The songwriters who we think of as “brilliant” and “talented” are simply those who’ve put in the time to correct mistakes, fill knowledge gaps, and train hard. They weren’t born with musical ability—they learned the craft one day at a time, just like everybody else—and kept at it day after day.
Remember: mistakes and shortcomings are a normal part of the learning process. Writing songs and playing them is complicated and challenging, and you can’t avoid rough edges. Instead, you must embrace them.
Calmly notice problems, then work on them. You can and will build yourself up higher with patience and training.
Two ways to reveal imperfections
1. To get a more objective view of your own work, record yourself playing and listen critically to the recording. Take notes as you listen. It’s easier to judge your own work when you’re not actually performing it.
Focus deeply on the recording. Try to hear yourself as an impartial audience member, like you’re sitting in the front row of your own concert.
2. Another way to get helpful feedback is to ask someone knowledgeable (a teacher or a trained musician). This takes a certain humble spirit, but the insights you gain are more than worth it.
A few common flaws to listen for
At the most basic level, being “correct” just means using words correctly in your lyric; making sure all the notes ring out in whatever chord you’re playing; singing neither flat nor sharp but right on the pitch—basic concerns like that.
Simple things like this are the very foundation of songwriting: the ability to turn your ideas into reality without any glaring defects.
If you can’t clearly explain the meaning of a word with absolute certainty, take a few seconds to look it up in a dictionary before you use it in your lyric.

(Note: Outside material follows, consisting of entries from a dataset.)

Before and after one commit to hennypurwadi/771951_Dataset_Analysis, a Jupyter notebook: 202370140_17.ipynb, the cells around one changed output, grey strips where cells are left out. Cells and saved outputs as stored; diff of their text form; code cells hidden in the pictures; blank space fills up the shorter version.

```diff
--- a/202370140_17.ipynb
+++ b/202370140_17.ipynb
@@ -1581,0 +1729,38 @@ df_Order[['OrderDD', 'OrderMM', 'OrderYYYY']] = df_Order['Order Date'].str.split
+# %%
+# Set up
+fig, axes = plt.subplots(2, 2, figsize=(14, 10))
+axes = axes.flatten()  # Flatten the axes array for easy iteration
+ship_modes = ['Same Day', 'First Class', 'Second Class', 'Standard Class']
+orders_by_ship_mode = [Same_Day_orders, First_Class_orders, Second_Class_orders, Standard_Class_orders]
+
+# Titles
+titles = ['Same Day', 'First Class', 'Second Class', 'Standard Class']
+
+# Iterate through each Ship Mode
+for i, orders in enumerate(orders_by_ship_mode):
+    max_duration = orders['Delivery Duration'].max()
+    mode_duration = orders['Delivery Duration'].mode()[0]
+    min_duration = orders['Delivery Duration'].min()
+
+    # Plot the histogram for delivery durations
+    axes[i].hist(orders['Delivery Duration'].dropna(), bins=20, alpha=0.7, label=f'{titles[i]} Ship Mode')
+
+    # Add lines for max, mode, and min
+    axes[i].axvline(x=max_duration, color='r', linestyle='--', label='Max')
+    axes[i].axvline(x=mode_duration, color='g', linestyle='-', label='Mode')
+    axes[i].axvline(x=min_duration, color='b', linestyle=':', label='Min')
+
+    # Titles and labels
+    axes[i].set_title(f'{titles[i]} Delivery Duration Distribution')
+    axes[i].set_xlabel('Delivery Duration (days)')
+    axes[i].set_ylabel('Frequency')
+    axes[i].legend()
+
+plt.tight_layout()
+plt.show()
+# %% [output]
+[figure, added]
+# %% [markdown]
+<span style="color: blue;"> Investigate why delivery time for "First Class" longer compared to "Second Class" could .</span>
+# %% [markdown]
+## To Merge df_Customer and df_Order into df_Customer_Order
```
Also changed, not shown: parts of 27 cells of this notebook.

Avoid cramming too many syllables into a line. If you find yourself needing to awkwardly rush to deliver a line, edit the line down to a length that fits the melody. You’ll breathe easier while you perform the piece—and so will your audience.
Write believably. You want your lyric to be factually accurate, you want it to make sense, and you want it to be believable.
Memorize your lyric. For performance purposes, you’ll of course need to memorize every word of your lyric correctly so that you can easily recall it even in stressful, distracting situations like live performance or studio recording.
Instrumentally and vocally, you’ll want to avoid any mistakes that distract the listener or otherwise weaken the experience.
When you miss a note—clunk—or hit a sour note, focus on the problem and work on that passage of music for a while. Slow down and repeat the bothersome bit over and over until it sounds and feels totally clean and accurate.
Be patient with yourself throughout this process. It takes some time and certainly some energy. I’ll admit it’s not the most exciting thing you can do with your spare time.
But this kind of musical housekeeping is totally worth it. Nail down the basics really firmly—everything else depends on them.
Bear in mind there’s no single, universal standard for correctness. Songwriting is a very complex and flexible craft; what’s wrong for one song may be perfect for another.
This doesn’t mean that anything goes, though—it means you have to work to develop your artistic judgment. Once you’ve envisioned exactly what you want to do, the virtue of Correctness is all about executing that idea as well as you can.
Repeating a chorus chord progression over a hundred times until it’s smooth and effortless may not be the most fun you can have on a Saturday night, but it’s a necessary part of making sure your ideas really shine on stage and on record.
This is the spadework of songwriting, and it’s crucial for making your own grand ideas reality. Get your lyric memorized and the music correct—so that you can focus on higher concerns, like delivering your song with high emotional impact.
In the next post, we’ll talk about the second virtue of songwriting: clarity. Does your audience understand what you’re singing about? Are your best and most important ideas getting through to them?
Photo of piano by hsingy. Nice one, eh?